WORK REQUIRED
Output all of the lines below exactly, and leave out each image.

··· DATA FOR PROCESSING ···

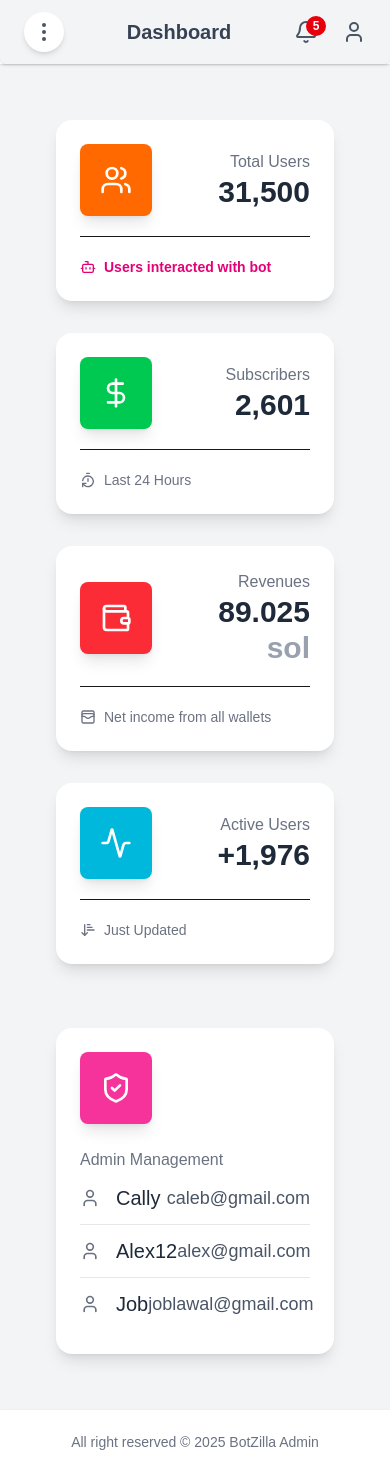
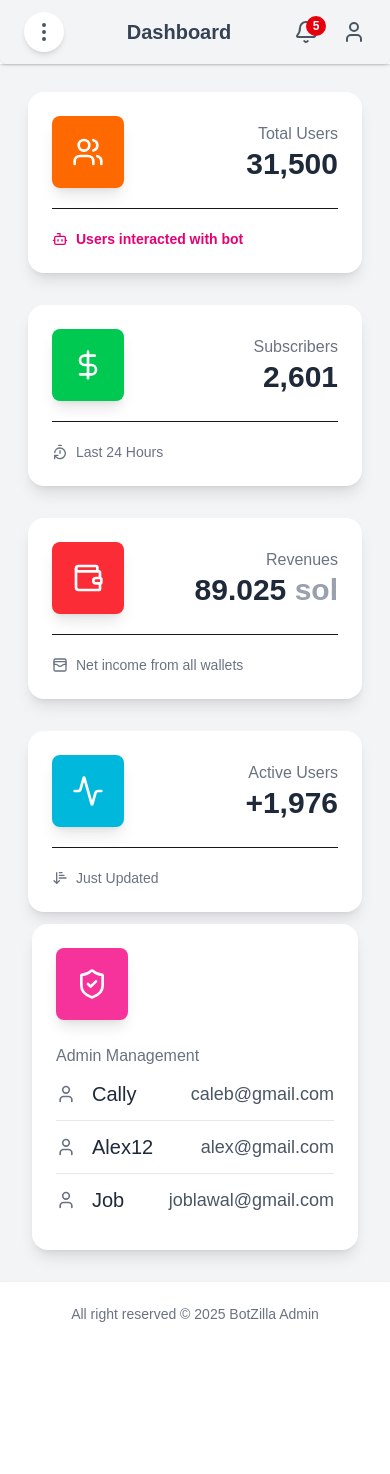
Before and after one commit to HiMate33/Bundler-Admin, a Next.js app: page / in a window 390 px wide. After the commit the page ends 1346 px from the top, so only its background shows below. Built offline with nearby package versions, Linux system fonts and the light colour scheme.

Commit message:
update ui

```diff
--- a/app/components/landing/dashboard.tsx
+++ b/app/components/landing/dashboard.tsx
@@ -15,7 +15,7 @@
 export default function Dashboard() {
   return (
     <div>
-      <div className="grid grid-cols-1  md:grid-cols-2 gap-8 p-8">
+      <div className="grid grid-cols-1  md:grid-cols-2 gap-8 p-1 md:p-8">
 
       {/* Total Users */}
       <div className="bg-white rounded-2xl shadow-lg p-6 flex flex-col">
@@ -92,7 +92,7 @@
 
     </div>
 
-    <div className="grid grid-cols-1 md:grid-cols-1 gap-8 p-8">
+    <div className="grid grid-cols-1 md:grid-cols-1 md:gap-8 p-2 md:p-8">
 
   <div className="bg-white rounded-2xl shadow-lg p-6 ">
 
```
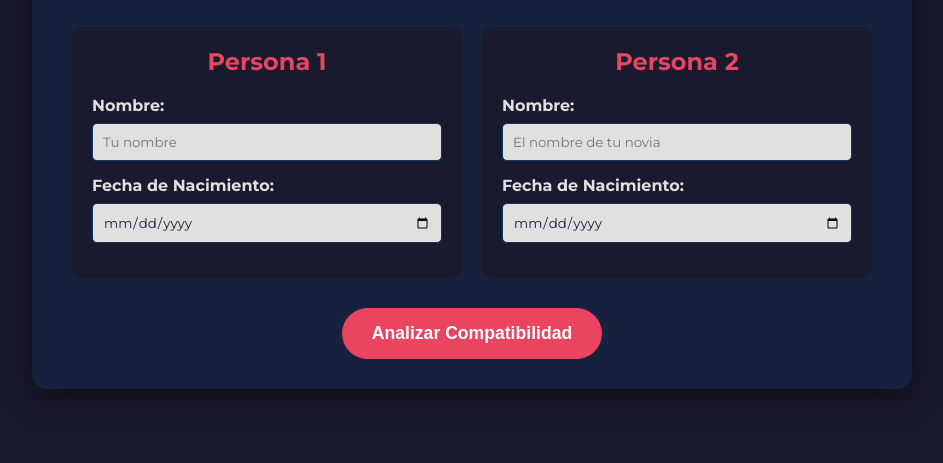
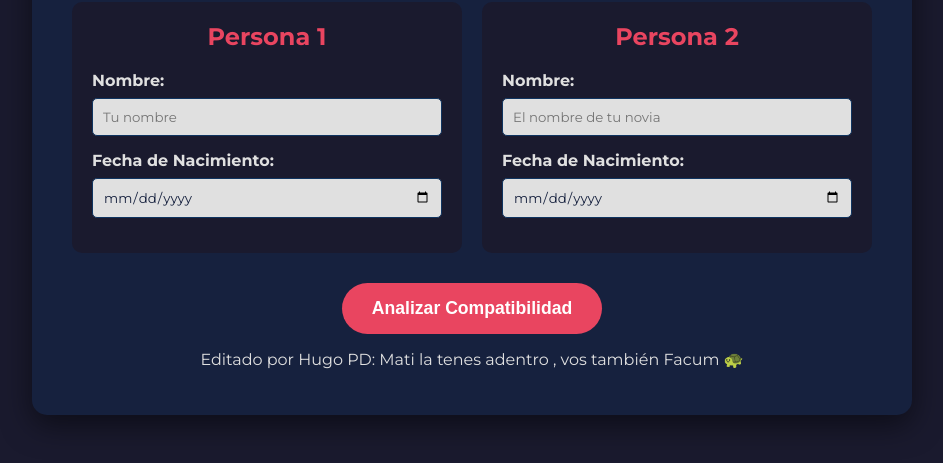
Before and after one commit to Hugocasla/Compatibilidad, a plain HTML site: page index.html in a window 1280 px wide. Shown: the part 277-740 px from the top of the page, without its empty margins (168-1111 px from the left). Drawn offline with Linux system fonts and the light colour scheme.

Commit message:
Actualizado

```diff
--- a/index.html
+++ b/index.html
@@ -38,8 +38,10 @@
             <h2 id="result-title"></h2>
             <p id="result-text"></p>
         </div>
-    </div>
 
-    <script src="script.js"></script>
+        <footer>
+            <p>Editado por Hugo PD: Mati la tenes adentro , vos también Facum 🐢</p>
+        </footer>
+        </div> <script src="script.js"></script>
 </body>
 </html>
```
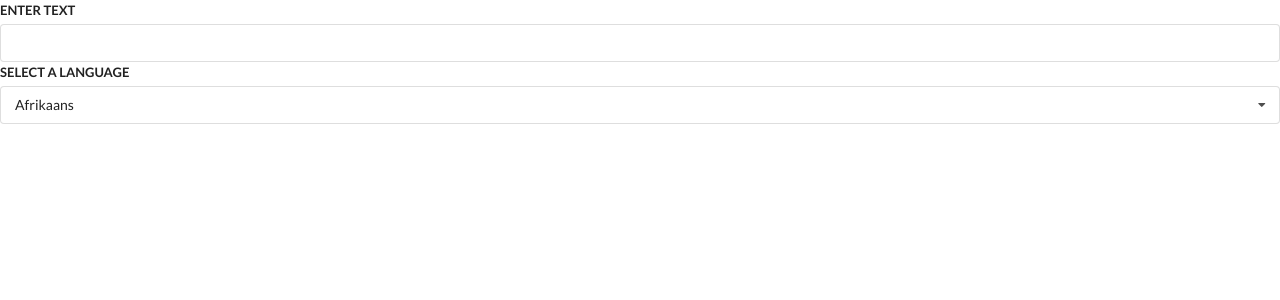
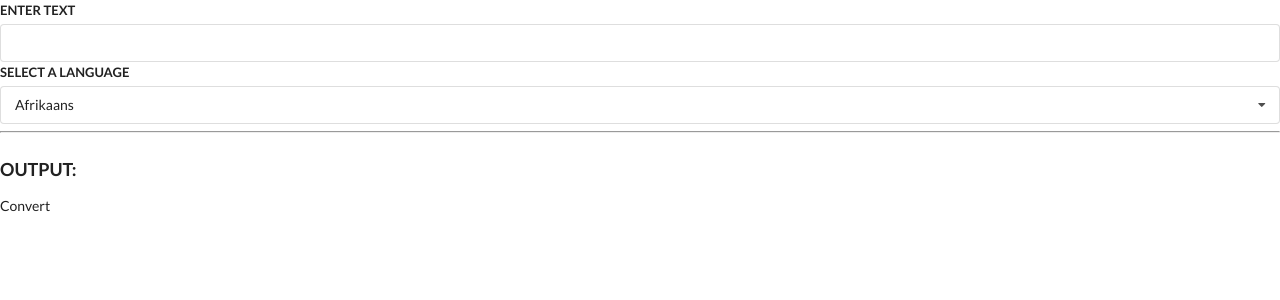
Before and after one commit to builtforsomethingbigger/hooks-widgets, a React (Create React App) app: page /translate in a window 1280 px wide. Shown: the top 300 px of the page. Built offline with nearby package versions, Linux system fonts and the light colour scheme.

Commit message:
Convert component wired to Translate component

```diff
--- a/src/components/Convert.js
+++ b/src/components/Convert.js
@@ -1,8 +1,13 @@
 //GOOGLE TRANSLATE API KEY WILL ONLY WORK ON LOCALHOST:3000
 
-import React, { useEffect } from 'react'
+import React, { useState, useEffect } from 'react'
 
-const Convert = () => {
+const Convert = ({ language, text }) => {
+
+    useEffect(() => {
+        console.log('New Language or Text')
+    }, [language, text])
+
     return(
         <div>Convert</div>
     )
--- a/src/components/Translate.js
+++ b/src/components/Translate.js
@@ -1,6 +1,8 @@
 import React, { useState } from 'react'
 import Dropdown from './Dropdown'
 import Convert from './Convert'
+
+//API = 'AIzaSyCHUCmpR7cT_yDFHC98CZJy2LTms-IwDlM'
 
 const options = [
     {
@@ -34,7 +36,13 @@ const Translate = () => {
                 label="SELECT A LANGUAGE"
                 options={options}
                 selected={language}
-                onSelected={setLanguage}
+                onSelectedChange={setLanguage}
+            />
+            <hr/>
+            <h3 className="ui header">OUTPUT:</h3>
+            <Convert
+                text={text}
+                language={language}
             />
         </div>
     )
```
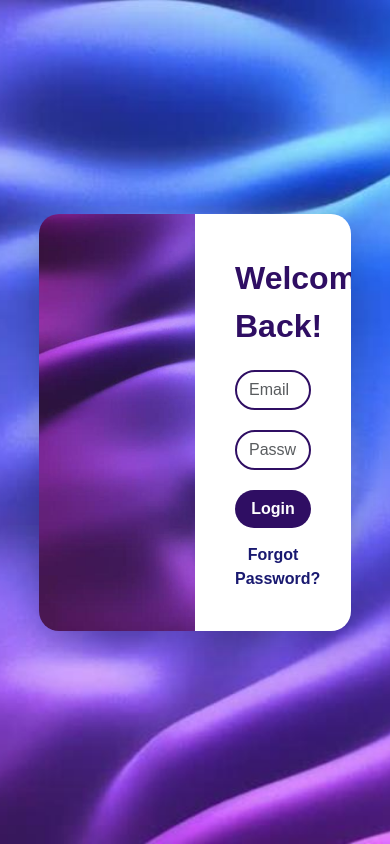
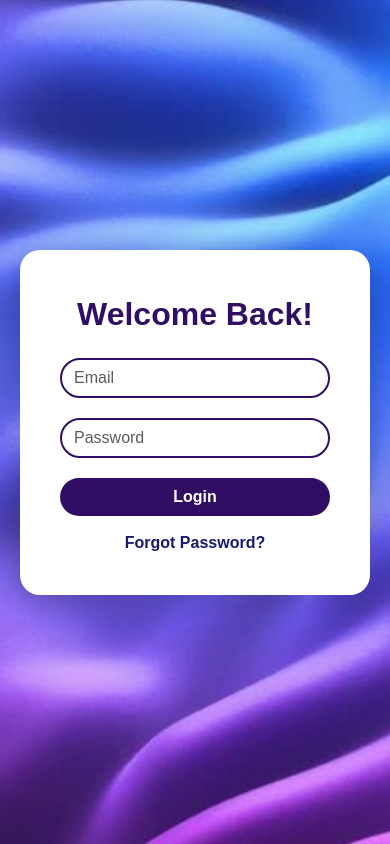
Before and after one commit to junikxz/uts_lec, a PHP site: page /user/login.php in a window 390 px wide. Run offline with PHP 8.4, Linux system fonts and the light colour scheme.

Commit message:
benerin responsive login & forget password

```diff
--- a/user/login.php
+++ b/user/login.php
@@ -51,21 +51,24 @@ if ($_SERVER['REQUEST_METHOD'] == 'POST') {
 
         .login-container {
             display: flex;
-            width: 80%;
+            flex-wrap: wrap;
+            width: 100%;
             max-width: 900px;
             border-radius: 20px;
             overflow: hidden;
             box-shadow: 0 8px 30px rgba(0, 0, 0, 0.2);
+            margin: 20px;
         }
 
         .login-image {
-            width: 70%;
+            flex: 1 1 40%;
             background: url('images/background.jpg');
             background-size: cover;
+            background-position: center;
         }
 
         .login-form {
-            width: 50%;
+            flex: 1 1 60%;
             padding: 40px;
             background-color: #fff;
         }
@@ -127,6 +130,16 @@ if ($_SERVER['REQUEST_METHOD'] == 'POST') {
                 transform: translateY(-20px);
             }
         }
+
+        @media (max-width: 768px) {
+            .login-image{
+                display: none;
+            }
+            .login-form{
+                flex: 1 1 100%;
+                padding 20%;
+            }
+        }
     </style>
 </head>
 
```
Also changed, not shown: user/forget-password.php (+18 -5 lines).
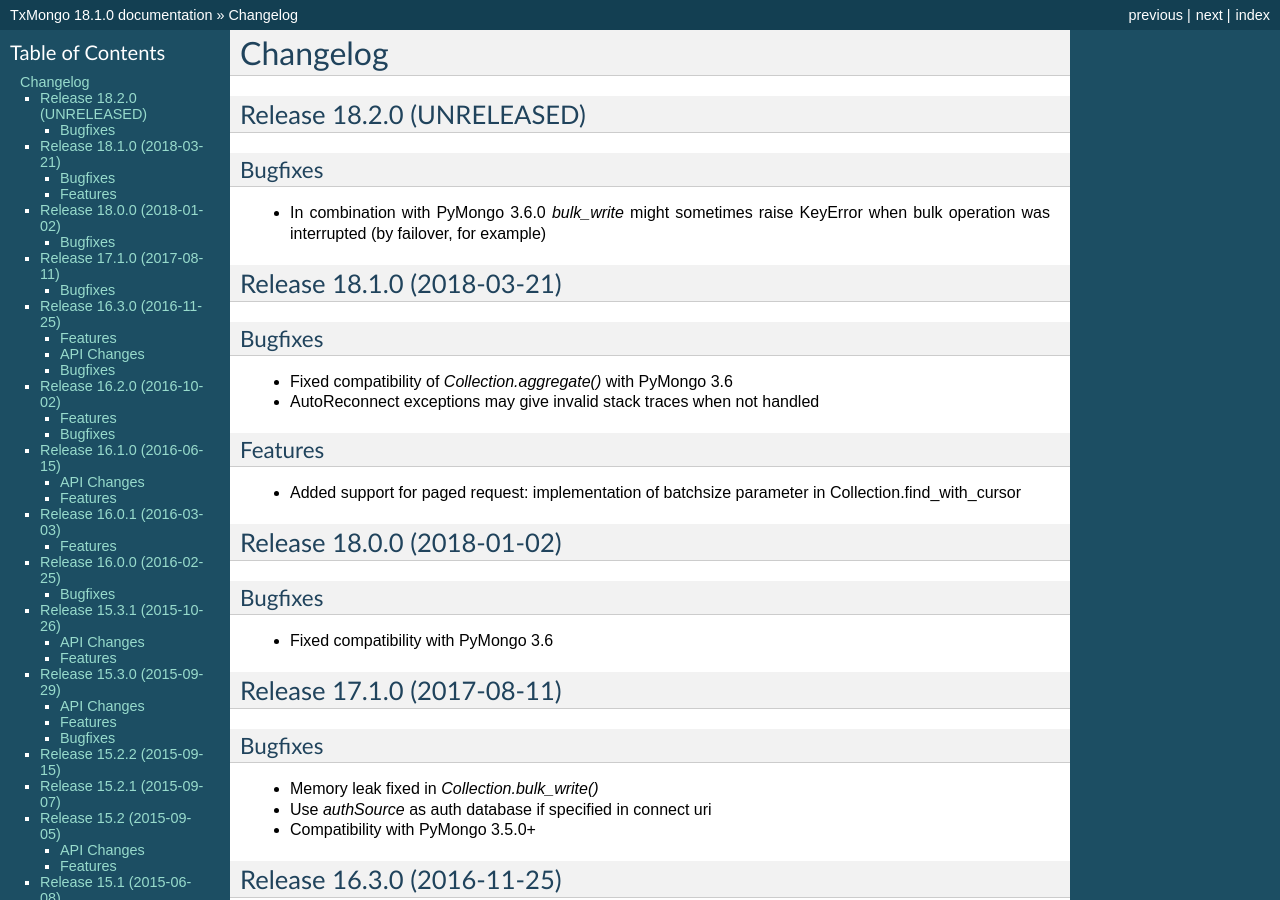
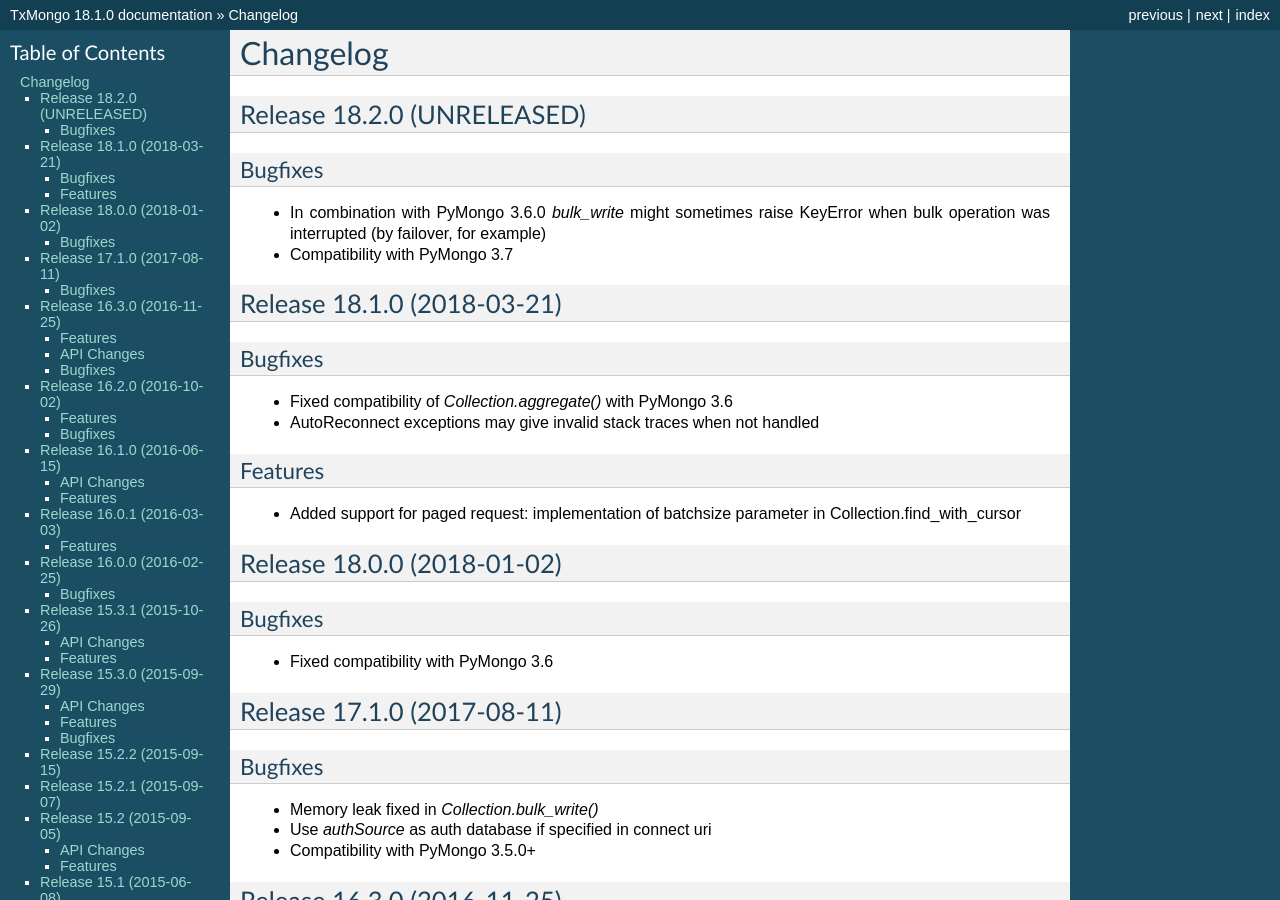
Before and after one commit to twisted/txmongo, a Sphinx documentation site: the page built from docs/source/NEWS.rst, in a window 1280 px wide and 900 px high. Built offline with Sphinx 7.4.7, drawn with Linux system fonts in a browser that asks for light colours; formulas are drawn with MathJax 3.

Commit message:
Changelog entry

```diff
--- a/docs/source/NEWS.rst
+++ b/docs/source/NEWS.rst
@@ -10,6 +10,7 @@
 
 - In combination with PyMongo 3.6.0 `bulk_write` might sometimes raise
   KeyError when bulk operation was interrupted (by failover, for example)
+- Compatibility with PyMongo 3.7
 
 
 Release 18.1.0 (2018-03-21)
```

···

YOUR RESPONSE
Before and after one commit to HiMate33/Bundler-Admin, a Next.js app: page / in a window 390 px wide. After the commit the page ends 1346 px from the top, so only its background shows below. Built offline with nearby package versions, Linux system fonts and the light colour scheme.

Commit message:
update ui

```diff
--- a/app/components/landing/dashboard.tsx
+++ b/app/components/landing/dashboard.tsx
@@ -15,7 +15,7 @@
 export default function Dashboard() {
   return (
     <div>
-      <div className="grid grid-cols-1  md:grid-cols-2 gap-8 p-8">
+      <div className="grid grid-cols-1  md:grid-cols-2 gap-8 p-1 md:p-8">
 
       {/* Total Users */}
       <div className="bg-white rounded-2xl shadow-lg p-6 flex flex-col">
@@ -92,7 +92,7 @@
 
     </div>
 
-    <div className="grid grid-cols-1 md:grid-cols-1 gap-8 p-8">
+    <div className="grid grid-cols-1 md:grid-cols-1 md:gap-8 p-2 md:p-8">
 
   <div className="bg-white rounded-2xl shadow-lg p-6 ">
 
```
Before and after one commit to Hugocasla/Compatibilidad, a plain HTML site: page index.html in a window 1280 px wide. Shown: the part 277-740 px from the top of the page, without its empty margins (168-1111 px from the left). Drawn offline with Linux system fonts and the light colour scheme.

Commit message:
Actualizado

```diff
--- a/index.html
+++ b/index.html
@@ -38,8 +38,10 @@
             <h2 id="result-title"></h2>
             <p id="result-text"></p>
         </div>
-    </div>
 
-    <script src="script.js"></script>
+        <footer>
+            <p>Editado por Hugo PD: Mati la tenes adentro , vos también Facum 🐢</p>
+        </footer>
+        </div> <script src="script.js"></script>
 </body>
 </html>
```
Before and after one commit to builtforsomethingbigger/hooks-widgets, a React (Create React App) app: page /translate in a window 1280 px wide. Shown: the top 300 px of the page. Built offline with nearby package versions, Linux system fonts and the light colour scheme.

Commit message:
Convert component wired to Translate component

```diff
--- a/src/components/Convert.js
+++ b/src/components/Convert.js
@@ -1,8 +1,13 @@
 //GOOGLE TRANSLATE API KEY WILL ONLY WORK ON LOCALHOST:3000
 
-import React, { useEffect } from 'react'
+import React, { useState, useEffect } from 'react'
 
-const Convert = () => {
+const Convert = ({ language, text }) => {
+
+    useEffect(() => {
+        console.log('New Language or Text')
+    }, [language, text])
+
     return(
         <div>Convert</div>
     )
--- a/src/components/Translate.js
+++ b/src/components/Translate.js
@@ -1,6 +1,8 @@
 import React, { useState } from 'react'
 import Dropdown from './Dropdown'
 import Convert from './Convert'
+
+//API = 'AIzaSyCHUCmpR7cT_yDFHC98CZJy2LTms-IwDlM'
 
 const options = [
     {
@@ -34,7 +36,13 @@ const Translate = () => {
                 label="SELECT A LANGUAGE"
                 options={options}
                 selected={language}
-                onSelected={setLanguage}
+                onSelectedChange={setLanguage}
+            />
+            <hr/>
+            <h3 className="ui header">OUTPUT:</h3>
+            <Convert
+                text={text}
+                language={language}
             />
         </div>
     )
```
Before and after one commit to junikxz/uts_lec, a PHP site: page /user/login.php in a window 390 px wide. Run offline with PHP 8.4, Linux system fonts and the light colour scheme.

Commit message:
benerin responsive login & forget password

```diff
--- a/user/login.php
+++ b/user/login.php
@@ -51,21 +51,24 @@ if ($_SERVER['REQUEST_METHOD'] == 'POST') {
 
         .login-container {
             display: flex;
-            width: 80%;
+            flex-wrap: wrap;
+            width: 100%;
             max-width: 900px;
             border-radius: 20px;
             overflow: hidden;
             box-shadow: 0 8px 30px rgba(0, 0, 0, 0.2);
+            margin: 20px;
         }
 
         .login-image {
-            width: 70%;
+            flex: 1 1 40%;
             background: url('images/background.jpg');
             background-size: cover;
+            background-position: center;
         }
 
         .login-form {
-            width: 50%;
+            flex: 1 1 60%;
             padding: 40px;
             background-color: #fff;
         }
@@ -127,6 +130,16 @@ if ($_SERVER['REQUEST_METHOD'] == 'POST') {
                 transform: translateY(-20px);
             }
         }
+
+        @media (max-width: 768px) {
+            .login-image{
+                display: none;
+            }
+            .login-form{
+                flex: 1 1 100%;
+                padding 20%;
+            }
+        }
     </style>
 </head>
 
```
Also changed, not shown: user/forget-password.php (+18 -5 lines).
Before and after one commit to twisted/txmongo, a Sphinx documentation site: the page built from docs/source/NEWS.rst, in a window 1280 px wide and 900 px high. Built offline with Sphinx 7.4.7, drawn with Linux system fonts in a browser that asks for light colours; formulas are drawn with MathJax 3.

Commit message:
Changelog entry

```diff
--- a/docs/source/NEWS.rst
+++ b/docs/source/NEWS.rst
@@ -10,6 +10,7 @@
 
 - In combination with PyMongo 3.6.0 `bulk_write` might sometimes raise
   KeyError when bulk operation was interrupted (by failover, for example)
+- Compatibility with PyMongo 3.7
 
 
 Release 18.1.0 (2018-03-21)
```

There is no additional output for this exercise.